John P. Cunha, DO, is a U.S. board-certified Emergency Medicine Physician. Dr. Cunha's educational background includes a BS in Biology from Rutgers, the State University of New Jersey, and a DO from the Kansas City University of Medicine and Biosciences in Kansas City, MO. He completed residency training in Emergency Medicine at Newark Beth Israel Medical Center in Newark, New Jersey.
Melissa Conrad Stöppler, MD, is a U.S. board-certified Anatomic Pathologist with subspecialty training in the fields of Experimental and Molecular Pathology. Dr. Stöppler's educational background includes a BA with Highest Distinction from the University of Virginia and an MD from the University of North Carolina. She completed residency training in Anatomic Pathology at Georgetown University followed by subspecialty fellowship training in molecular diagnostics and experimental pathology.

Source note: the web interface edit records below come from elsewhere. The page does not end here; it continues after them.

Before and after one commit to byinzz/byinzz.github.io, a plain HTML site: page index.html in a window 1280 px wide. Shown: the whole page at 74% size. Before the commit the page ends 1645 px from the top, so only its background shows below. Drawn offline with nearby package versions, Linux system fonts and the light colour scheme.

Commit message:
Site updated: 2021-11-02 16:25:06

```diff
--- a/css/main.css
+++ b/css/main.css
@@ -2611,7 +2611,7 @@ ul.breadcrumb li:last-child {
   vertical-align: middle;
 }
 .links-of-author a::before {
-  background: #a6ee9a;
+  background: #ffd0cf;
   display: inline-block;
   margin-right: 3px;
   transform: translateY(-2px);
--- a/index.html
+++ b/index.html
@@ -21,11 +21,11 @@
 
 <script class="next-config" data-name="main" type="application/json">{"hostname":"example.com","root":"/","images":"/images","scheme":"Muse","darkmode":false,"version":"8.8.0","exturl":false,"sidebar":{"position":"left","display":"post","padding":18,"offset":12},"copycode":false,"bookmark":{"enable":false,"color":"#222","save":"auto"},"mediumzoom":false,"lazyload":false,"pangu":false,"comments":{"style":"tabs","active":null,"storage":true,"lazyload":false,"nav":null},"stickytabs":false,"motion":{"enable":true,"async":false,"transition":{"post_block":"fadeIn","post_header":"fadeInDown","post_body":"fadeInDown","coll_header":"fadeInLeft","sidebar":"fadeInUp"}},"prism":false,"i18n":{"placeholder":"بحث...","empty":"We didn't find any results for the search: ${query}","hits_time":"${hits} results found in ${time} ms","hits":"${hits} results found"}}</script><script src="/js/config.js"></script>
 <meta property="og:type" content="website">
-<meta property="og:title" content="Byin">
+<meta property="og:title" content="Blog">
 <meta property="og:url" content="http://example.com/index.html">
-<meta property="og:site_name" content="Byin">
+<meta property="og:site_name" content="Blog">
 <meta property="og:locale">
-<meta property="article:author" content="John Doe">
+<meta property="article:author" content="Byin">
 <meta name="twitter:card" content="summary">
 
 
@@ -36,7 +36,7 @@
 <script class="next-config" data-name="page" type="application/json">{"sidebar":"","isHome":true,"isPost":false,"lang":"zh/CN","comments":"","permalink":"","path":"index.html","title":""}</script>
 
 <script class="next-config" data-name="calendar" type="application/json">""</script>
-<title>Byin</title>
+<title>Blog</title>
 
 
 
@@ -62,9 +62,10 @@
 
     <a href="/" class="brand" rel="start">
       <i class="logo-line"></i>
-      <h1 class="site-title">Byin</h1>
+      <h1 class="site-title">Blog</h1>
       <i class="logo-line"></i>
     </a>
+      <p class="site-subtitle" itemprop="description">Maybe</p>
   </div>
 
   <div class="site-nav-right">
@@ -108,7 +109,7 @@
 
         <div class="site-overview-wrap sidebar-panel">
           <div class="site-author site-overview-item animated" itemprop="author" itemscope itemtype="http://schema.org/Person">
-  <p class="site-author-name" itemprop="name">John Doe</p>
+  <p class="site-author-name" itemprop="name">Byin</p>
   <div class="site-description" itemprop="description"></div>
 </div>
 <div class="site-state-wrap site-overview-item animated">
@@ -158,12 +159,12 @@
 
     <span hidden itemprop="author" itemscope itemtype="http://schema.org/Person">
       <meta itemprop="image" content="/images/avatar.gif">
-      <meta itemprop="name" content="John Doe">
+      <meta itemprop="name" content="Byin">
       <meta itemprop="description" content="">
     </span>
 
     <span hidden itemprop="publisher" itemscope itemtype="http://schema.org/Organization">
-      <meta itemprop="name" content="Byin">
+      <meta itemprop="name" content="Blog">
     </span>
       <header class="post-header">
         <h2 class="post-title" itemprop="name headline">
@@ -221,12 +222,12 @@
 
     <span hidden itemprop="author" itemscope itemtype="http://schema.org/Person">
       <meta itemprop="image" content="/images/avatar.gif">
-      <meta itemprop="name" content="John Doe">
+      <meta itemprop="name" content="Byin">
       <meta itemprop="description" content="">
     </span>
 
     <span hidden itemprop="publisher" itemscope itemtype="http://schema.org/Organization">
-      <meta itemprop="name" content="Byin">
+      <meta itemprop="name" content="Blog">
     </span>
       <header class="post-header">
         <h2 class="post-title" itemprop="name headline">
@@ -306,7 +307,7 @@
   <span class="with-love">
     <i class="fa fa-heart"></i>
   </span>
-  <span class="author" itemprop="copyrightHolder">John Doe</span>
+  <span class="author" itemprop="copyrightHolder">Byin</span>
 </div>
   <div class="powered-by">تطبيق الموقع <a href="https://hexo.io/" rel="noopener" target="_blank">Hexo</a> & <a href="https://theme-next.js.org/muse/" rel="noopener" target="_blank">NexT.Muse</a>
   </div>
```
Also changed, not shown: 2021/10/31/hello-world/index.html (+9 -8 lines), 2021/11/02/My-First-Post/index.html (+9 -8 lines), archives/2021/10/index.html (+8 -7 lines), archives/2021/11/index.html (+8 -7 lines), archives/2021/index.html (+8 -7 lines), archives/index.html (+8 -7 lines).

Deep venous thrombosis (DVT) refers to a blood clot embedded in one of the major deep veins of the lower legs, thighs, or pelvis. A clot blocks blood circulation through these veins, which carry blood from the lower body back to the heart. The blockage can cause acute pain, swelling, or warmth in the affected leg. Blood clots in the veins can cause inflammation (irritation) called thrombophlebitis. Severe complications of deep vein thrombosis occur when a clot breaks loose (or embolizes) and travels through the bloodstream, causing blockage of blood vessels (pulmonary arteries) in the lung. Called pulmonary embolism (PE), this can lead to severe difficulty in breathing and even death, depending on the degree of blockage.
Approximately 300,000 to 600,000 people are affected by DVT/PE each year in the United States, and 60,000 to 100,000 Americans die of DVT/PE (also called venous thromboembolism).
Deep venous thrombosis (DVT) most commonly involves the deep veins of the leg or arm, often resulting in potentially life-threatening emboli to the lungs or debilitating venous alular dysfunction and chronic leg swelling.